General Election 2019: A look back at the history of the Scarborough and Whitby seat
Polling stations have opened their doors for voters to decide who will be the next prime minister.
Today's election, the most important in a generation, is likely to be dominated by issues like Brexit and the NHS which make the outcome highly unpredictable.
As the UK heads to the polls to elect a new parliament, we look back at the history of the Scarborough and Whitby constituency - one of the most marginal seats in the country.
The constituency of Scarborough and Whitby was formed in 1918 when Unionist candidate Gervase Beckett was elected MP.
Initially, the Boundary Commission had recommended the constituency be called Scarborough, however, this was ignored and a decision was made to name the seat after both towns.
In 1974, Whitby went on to form the Cleveland and Whitby constituency. However, when Cleveland became a new county, Whitby rejoined Scarborough. The constituency's current name was re-instated in 1997.
Over the years, the seat has been held by a succession of Conservative MPs.

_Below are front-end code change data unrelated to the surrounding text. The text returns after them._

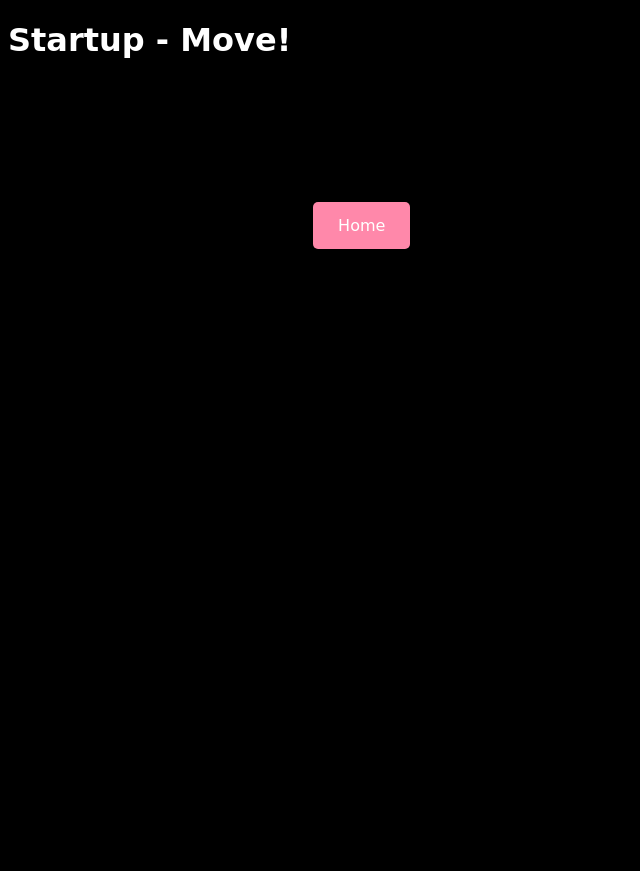
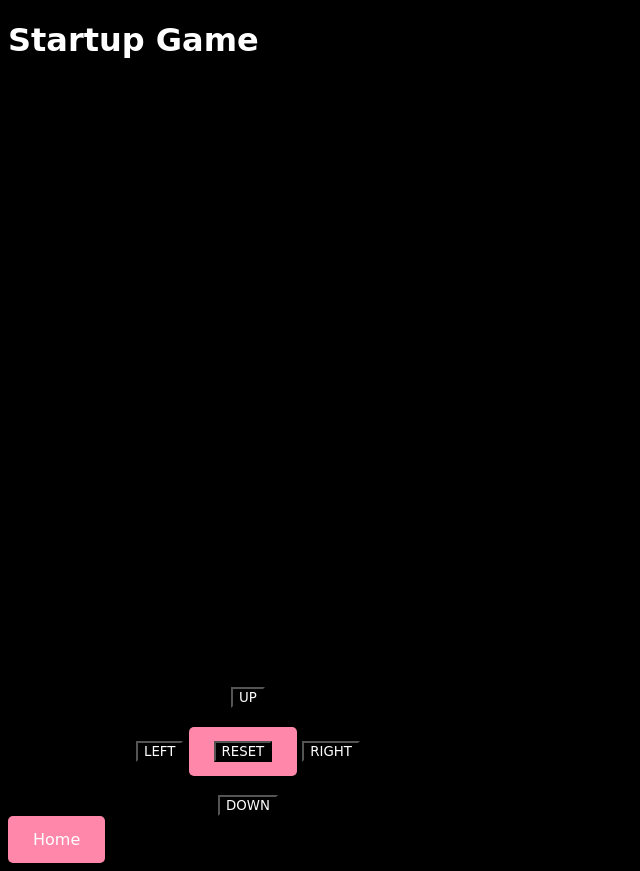
Before and after one commit to jeffreysalewis/startup, a plain HTML site: page index.html in a window 1280 px wide. Shown: the whole page, without its empty margins (0-640 px from the left). Before the commit the page ends 800 px from the top, so only its background shows below. Drawn offline with Linux system fonts and the light colour scheme.

Commit message:
added canvas and buttons

```diff
--- a/index.html
+++ b/index.html
@@ -5,17 +5,29 @@
     <meta http-equiv="X-UA-Compatible" content="IE=edge" />
     <meta name="viewport" content="width=device-width, initial-scale=1.0" />
     <link rel="stylesheet" href="index.css" />
-    <title>Startup - Move!</title>
+    <title>Startup Game</title>
     <link rel="shortcut icon" href="https://drive.google.com/uc?export=view&id=1zk8xYGeGP5-3Dum8drbGtZ-aVZKou6m-">
     <link rel="apple-touch-icon" href="https://drive.google.com/uc?export=view&id=1zk8xYGeGP5-3Dum8drbGtZ-aVZKou6m-">
   </head>
   <body>
     <header>
-      <h1>Startup - Move!</h1>
+      <h1>Startup Game</h1>
     </header>
     <main>
+      <canvas id="myCanvas" width="600" height="600"
+                style="border:1px solid #000000;">
+        </canvas>
+
+        <div style="text-align:center;width:480px;">
+            <button onclick="moveup()">UP</button><br><br>
+            <button onclick="moveleft()">LEFT</button>
+            <a href="index.html">
+                <button>RESET</button>
+            </a>
+            <button onclick="moveright()">RIGHT</button><br><br>
+            <button onclick="movedown()">DOWN</button>
+        </div>
       <section>
-        <canvas></canvas>
         <a href="https://jeffreysalewis.com" target="_blank" rel="noopener noreferrer">Home</a>
       </section>
     </main>
```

Labour's Lawrie Quinn has been the only candidate outside of the Tory party to ever gain control of the constituency. He was elected for the first time in 1997 with a majority of around 5,000 votes, and retained his seat at the following election four years later.
However, in 2005, Conservative Robert Goodwill returned the Tories to power. He's been the constituency's MP ever since, currently defending a majority of 3,435 votes.